-- Problem details --
A word-for-word copy of the listing, free of images, is the expected answer.

-- Stored data --
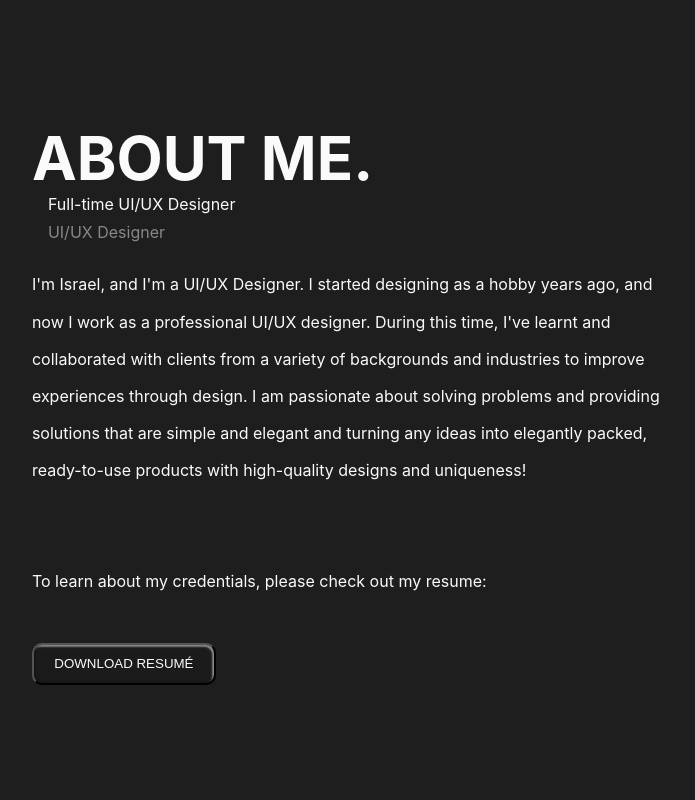
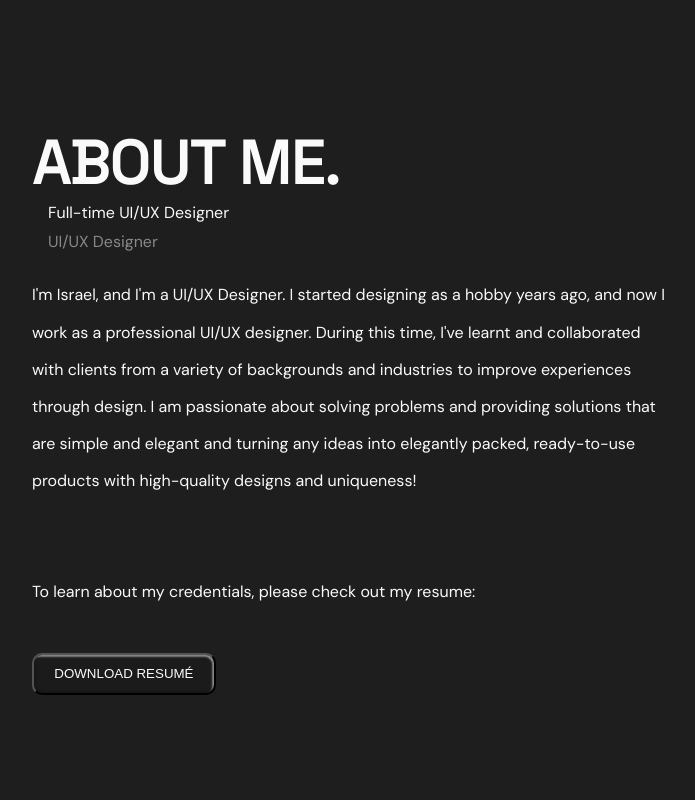
Before and after one commit to qgatssdev/mario-portfolio, a React (Create React App) app: page / in a window 1280 px wide. Shown: the part 1020-1820 px from the top of the page, without its empty margins (516-1211 px from the left). Built offline with nearby package versions, Linux system fonts and the light colour scheme.

Commit message:
adding fonts

```diff
--- a/src/components/About/About.scss
+++ b/src/components/About/About.scss
@@ -1,3 +1,5 @@
+@use '../../index.scss';
+
 .about__root {
   .about__UI {
     text-align: center;
@@ -33,6 +35,7 @@
         font-weight: 700;
         font-size: 60px;
         color: #fafafa;
+        font-family: index.$spaceGrotesk;
         @media (min-width: 0px) and (max-width: 992px) {
           font-size: 32px;
           text-align: center;
--- a/src/components/Footer/Footer.scss
+++ b/src/components/Footer/Footer.scss
@@ -1,3 +1,4 @@
+@use '../../index.scss';
 .footer__root {
   margin: 12% 7% 0 7%;
   .footer__links {
@@ -32,6 +33,7 @@
         line-height: 171.98%;
         color: #fafafa;
         letter-spacing: 0.05em;
+        font-family: index.$spaceGrotesk;
         span {
           margin-left: 80px;
         }
--- a/src/components/Footer/MobileFooter.scss
+++ b/src/components/Footer/MobileFooter.scss
@@ -1,3 +1,5 @@
+@use '../../index.scss';
+
 .mobileFooter__root {
   margin-top: 50%;
   margin-bottom: 5%;
@@ -34,6 +36,7 @@
       color: #fafafa;
       letter-spacing: 0.05em;
       text-align: center;
+      font-family: index.$spaceGrotesk;
     }
   }
 
--- a/src/components/Hero/Hero.scss
+++ b/src/components/Hero/Hero.scss
@@ -1,3 +1,5 @@
+@use '../../index.scss';
+
 .hero__section {
   margin-left: 7%;
   margin-top: 9%;
@@ -17,6 +19,7 @@
         font-weight: 700;
         font-size: 120px;
         color: #fafafa;
+        font-family: index.$spaceGrotesk;
       }
 
       .hero__spanned__root {
--- a/src/components/MobileHeader/MobileHeader.scss
+++ b/src/components/MobileHeader/MobileHeader.scss
@@ -4,5 +4,5 @@
   margin-right: 25px;
   align-items: center;
   justify-content: space-between;
-  margin-top: 14%;
+  margin-top: 7%;
 }
--- a/src/components/MobileHero/MobileHero.scss
+++ b/src/components/MobileHero/MobileHero.scss
@@ -1,3 +1,4 @@
+@use '../../index.scss';
 .mobileHero__root {
   margin-bottom: 100px;
   h1 {
@@ -6,6 +7,7 @@
     text-align: center;
     color: #fafafa;
     margin-bottom: 10px;
+    font-family: index.$spaceGrotesk;
   }
 
   .mobileHero__introduction {
--- a/src/components/Process/Process.scss
+++ b/src/components/Process/Process.scss
@@ -1,3 +1,5 @@
+@use '../../index.scss';
+
 .section-process {
   margin-top: 10%;
   @media (min-width: 0px) and (max-width: 992px) {
@@ -8,6 +10,7 @@
     font-size: 60px;
     color: #fafafa;
     text-align: center;
+    font-family: index.$spaceGrotesk;
     @media (min-width: 0px) and (max-width: 992px) {
       font-size: 32px;
     }
--- a/src/components/Skills/Skills.scss
+++ b/src/components/Skills/Skills.scss
@@ -1,3 +1,5 @@
+@use '../../index.scss';
+
 .skills__root {
   margin-left: 7%;
   margin-right: 7%;
@@ -9,6 +11,7 @@
     font-weight: 700;
     font-size: 60px;
     color: #fafafa;
+    font-family: index.$spaceGrotesk;
     @media (min-width: 0px) and (max-width: 992px) {
       text-align: center;
       font-size: 32px;
@@ -56,6 +59,7 @@
         line-height: 31px;
         color: #fafafa;
         text-align: center;
+        font-family: index.$spaceGrotesk;
       }
       ul {
         li {
--- a/src/components/ToolBox/ToolBox.scss
+++ b/src/components/ToolBox/ToolBox.scss
@@ -1,3 +1,4 @@
+@use '../../index.scss';
 .toolBox__root {
   display: flex;
   margin-left: 7%;
@@ -15,6 +16,7 @@
       font-weight: 700;
       font-size: 60px;
       color: #fafafa;
+      font-family: index.$spaceGrotesk;
       @media (min-width: 0px) and (max-width: 992px) {
         font-size: 32px;
         text-align: center;
--- a/src/components/Works/Works.scss
+++ b/src/components/Works/Works.scss
@@ -1,3 +1,4 @@
+@use '../../index.scss';
 .works__root {
   display: flex;
   margin-left: 7%;
@@ -16,6 +17,7 @@
       font-size: 60px;
       line-height: 77px;
       color: #fafafa;
+      font-family: index.$spaceGrotesk;
       @media (min-width: 0px) and (max-width: 992px) {
         text-align: center;
         margin-bottom: 7px;
--- a/src/index.scss
+++ b/src/index.scss
@@ -1,10 +1,11 @@
+@import url('https://fonts.googleapis.com/css2?family=DM+Sans&display=swap');
+@import url('https://fonts.googleapis.com/css2?family=Space+Grotesk&display=swap');
+
+$spaceGrotesk: 'Space Grotesk', sans-serif;
+
 body {
   margin: 0;
-  font-family: -apple-system, BlinkMacSystemFont, 'Segoe UI', 'Roboto', 'Oxygen',
-    'Ubuntu', 'Cantarell', 'Fira Sans', 'Droid Sans', 'Helvetica Neue',
-    sans-serif;
-  -webkit-font-smoothing: antialiased;
-  -moz-osx-font-smoothing: grayscale;
+  font-family: 'DM Sans', sans-serif;
 }
 
 code {
```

-- Task answer --
Before and after one commit to qgatssdev/mario-portfolio, a React (Create React App) app: page / in a window 1280 px wide. Shown: the part 1020-1820 px from the top of the page, without its empty margins (516-1211 px from the left). Built offline with nearby package versions, Linux system fonts and the light colour scheme.

Commit message:
adding fonts

```diff
--- a/src/components/About/About.scss
+++ b/src/components/About/About.scss
@@ -1,3 +1,5 @@
+@use '../../index.scss';
+
 .about__root {
   .about__UI {
     text-align: center;
@@ -33,6 +35,7 @@
         font-weight: 700;
         font-size: 60px;
         color: #fafafa;
+        font-family: index.$spaceGrotesk;
         @media (min-width: 0px) and (max-width: 992px) {
           font-size: 32px;
           text-align: center;
--- a/src/components/Footer/Footer.scss
+++ b/src/components/Footer/Footer.scss
@@ -1,3 +1,4 @@
+@use '../../index.scss';
 .footer__root {
   margin: 12% 7% 0 7%;
   .footer__links {
@@ -32,6 +33,7 @@
         line-height: 171.98%;
         color: #fafafa;
         letter-spacing: 0.05em;
+        font-family: index.$spaceGrotesk;
         span {
           margin-left: 80px;
         }
--- a/src/components/Footer/MobileFooter.scss
+++ b/src/components/Footer/MobileFooter.scss
@@ -1,3 +1,5 @@
+@use '../../index.scss';
+
 .mobileFooter__root {
   margin-top: 50%;
   margin-bottom: 5%;
@@ -34,6 +36,7 @@
       color: #fafafa;
       letter-spacing: 0.05em;
       text-align: center;
+      font-family: index.$spaceGrotesk;
     }
   }
 
--- a/src/components/Hero/Hero.scss
+++ b/src/components/Hero/Hero.scss
@@ -1,3 +1,5 @@
+@use '../../index.scss';
+
 .hero__section {
   margin-left: 7%;
   margin-top: 9%;
@@ -17,6 +19,7 @@
         font-weight: 700;
         font-size: 120px;
         color: #fafafa;
+        font-family: index.$spaceGrotesk;
       }
 
       .hero__spanned__root {
--- a/src/components/MobileHeader/MobileHeader.scss
+++ b/src/components/MobileHeader/MobileHeader.scss
@@ -4,5 +4,5 @@
   margin-right: 25px;
   align-items: center;
   justify-content: space-between;
-  margin-top: 14%;
+  margin-top: 7%;
 }
--- a/src/components/MobileHero/MobileHero.scss
+++ b/src/components/MobileHero/MobileHero.scss
@@ -1,3 +1,4 @@
+@use '../../index.scss';
 .mobileHero__root {
   margin-bottom: 100px;
   h1 {
@@ -6,6 +7,7 @@
     text-align: center;
     color: #fafafa;
     margin-bottom: 10px;
+    font-family: index.$spaceGrotesk;
   }
 
   .mobileHero__introduction {
--- a/src/components/Process/Process.scss
+++ b/src/components/Process/Process.scss
@@ -1,3 +1,5 @@
+@use '../../index.scss';
+
 .section-process {
   margin-top: 10%;
   @media (min-width: 0px) and (max-width: 992px) {
@@ -8,6 +10,7 @@
     font-size: 60px;
     color: #fafafa;
     text-align: center;
+    font-family: index.$spaceGrotesk;
     @media (min-width: 0px) and (max-width: 992px) {
       font-size: 32px;
     }
--- a/src/components/Skills/Skills.scss
+++ b/src/components/Skills/Skills.scss
@@ -1,3 +1,5 @@
+@use '../../index.scss';
+
 .skills__root {
   margin-left: 7%;
   margin-right: 7%;
@@ -9,6 +11,7 @@
     font-weight: 700;
     font-size: 60px;
     color: #fafafa;
+    font-family: index.$spaceGrotesk;
     @media (min-width: 0px) and (max-width: 992px) {
       text-align: center;
       font-size: 32px;
@@ -56,6 +59,7 @@
         line-height: 31px;
         color: #fafafa;
         text-align: center;
+        font-family: index.$spaceGrotesk;
       }
       ul {
         li {
--- a/src/components/ToolBox/ToolBox.scss
+++ b/src/components/ToolBox/ToolBox.scss
@@ -1,3 +1,4 @@
+@use '../../index.scss';
 .toolBox__root {
   display: flex;
   margin-left: 7%;
@@ -15,6 +16,7 @@
       font-weight: 700;
       font-size: 60px;
       color: #fafafa;
+      font-family: index.$spaceGrotesk;
       @media (min-width: 0px) and (max-width: 992px) {
         font-size: 32px;
         text-align: center;
--- a/src/components/Works/Works.scss
+++ b/src/components/Works/Works.scss
@@ -1,3 +1,4 @@
+@use '../../index.scss';
 .works__root {
   display: flex;
   margin-left: 7%;
@@ -16,6 +17,7 @@
       font-size: 60px;
       line-height: 77px;
       color: #fafafa;
+      font-family: index.$spaceGrotesk;
       @media (min-width: 0px) and (max-width: 992px) {
         text-align: center;
         margin-bottom: 7px;
--- a/src/index.scss
+++ b/src/index.scss
@@ -1,10 +1,11 @@
+@import url('https://fonts.googleapis.com/css2?family=DM+Sans&display=swap');
+@import url('https://fonts.googleapis.com/css2?family=Space+Grotesk&display=swap');
+
+$spaceGrotesk: 'Space Grotesk', sans-serif;
+
 body {
   margin: 0;
-  font-family: -apple-system, BlinkMacSystemFont, 'Segoe UI', 'Roboto', 'Oxygen',
-    'Ubuntu', 'Cantarell', 'Fira Sans', 'Droid Sans', 'Helvetica Neue',
-    sans-serif;
-  -webkit-font-smoothing: antialiased;
-  -moz-osx-font-smoothing: grayscale;
+  font-family: 'DM Sans', sans-serif;
 }
 
 code {
```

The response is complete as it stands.